Srimad Bhagvata Mahapurana: Book 1: Chapter 9: Verses 40-49
Yudhisthira and others call on Bhisma and the latter drops his mortal coil, extolling Sri Krsna

Having had the signal honour of enjoying the sight of His charming gait, graceful movements, winsome smiles and amorous glances (during the famous Rasa dance at Vrndavana), the cowherdesses in their mad ecstasy imitated His plays (when the Lord suddenly disappeared from their midst-vide Discourses XXXII and XXXIII of Book Ten) and attained identity with Him (for the time being). In an assembly crowded with hosts of sages and foremost princes during the Rajasuya[1] sacrifice performed by Yudhisthira Sri Krsna, who attracted the eyes of them all, had the honour of being worshipped first of all before my very eyes. It is He, the Soul of the Universe, who has appeared before me (at this moment). Having shaken off the foolish idea of diversity, I have realized that unbornLord, who though one, is severally enthroned in the heart of all embodied creatures brought forth by Himself, even as the sun, though one, appears as many to every eye.

Suta went on : Having thus merged his soul with all the activities of his mind, speech and the visual sense in Sri Krsna, the universal Soul, Bhisma expired, his breath being dissolved into the atmospheric air. Perceiving that Bhisma had entered into the one indivisible Brahma, all those present there became silent even as birds do at the close of day. Then sounded kettledrums beaten by the gods and human beings; the pious among the princes shouted applause and showers of flowers poured from heaven. Having had the funeral and other rites performed in respect of the deceased, 0 Saunaka (descendant of Bhrgu), Yudhisthira was plunged in sorrow for some time. The sages (who had assembled there) extolled Sri Krsna with great delight, uttering His secret names; and then, with Sri Krsna in their heart, they returned each to his own hermitage. Thereafter Yudhisthira, accompanied by Sri Krsna, returned to Hastinapura and comforted his uncle (Dhrtarastra) as well as his aunt (Gandhari), who was known for her austerity.[2] Then, permitted by his uncle and with the approval of Sri Krsna (the son of Vasudeva), the king ruled over his ancestral kingdom with righteousness.
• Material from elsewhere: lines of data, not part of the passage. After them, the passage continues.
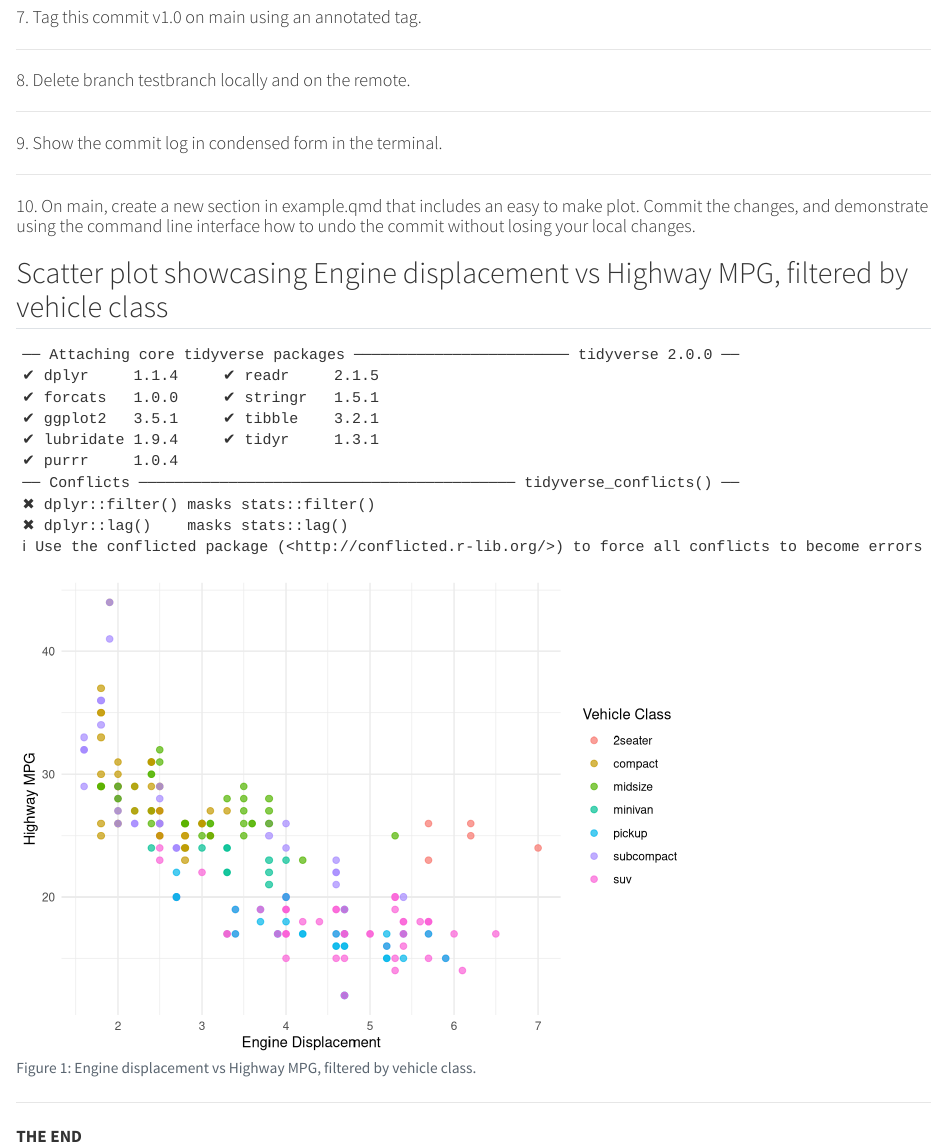
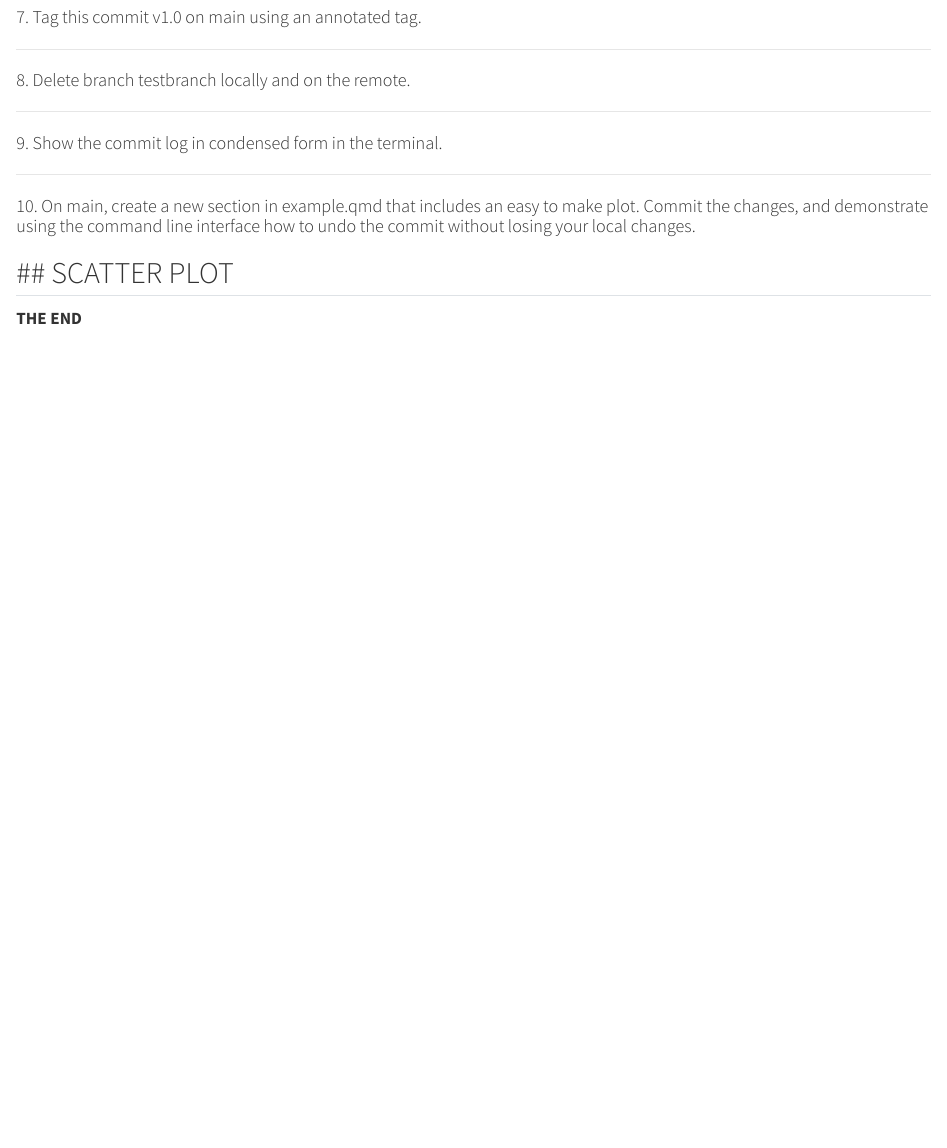
Before and after one commit to apan0085/git-guide, a Quarto document (example.qmd): the page in a window 1100 px wide, from 900 px down. Rendered offline with R 4.5, knitr and Pandoc in place of Quarto, with nearby package versions.

````diff
--- a/example.qmd
+++ b/example.qmd
@@ -101,21 +101,7 @@
 
 #### 10. On main, create a new section in example.qmd that includes an easy to make plot. Commit the changes, and demonstrate using the command line interface how to undo the commit without losing your local changes.
 
-## Scatter plot showcasing Engine displacement vs Highway MPG, filtered by vehicle class
 
-```{r}
-#| label: fig-scatterplot
-#| fig-cap: "Engine displacement vs Highway MPG, filtered by vehicle class."
-
-library(tidyverse)
-
-mpg <- read.csv("data/mpg_data.csv")
-
-ggplot(mpg, aes(x = displ, y = hwy, color = class)) +
-  geom_point(alpha = 0.7, size = 2) +
-  labs(x = "Engine Displacement", y = "Highway MPG", color = "Vehicle Class") +
-  theme_minimal()
-```
 
 
 ```{r}
@@ -123,6 +109,7 @@
 #knitr::include_graphics("Image/")
 ```
 
+## SCATTER PLOT
 ---
 
 **THE END**
````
Thus ends the ninth discourse entitled "Recovery of the throne by Yudhisthira,"

in Book One of the great and glorious Bhagavata-Purana, otherwise

known as the Paramahamsa-Samhita


  1. A sacrifice performed by a universal monarch with co-operation and help of his tributary princes at the time of his coronation as a mark of his undisputed sovereignty.
  2. Out of sympathy for her blind husband Gandhari kept her eyes blindfolded till her death ever since her marriage, an instance of wifely devotion which has no parallel in human history.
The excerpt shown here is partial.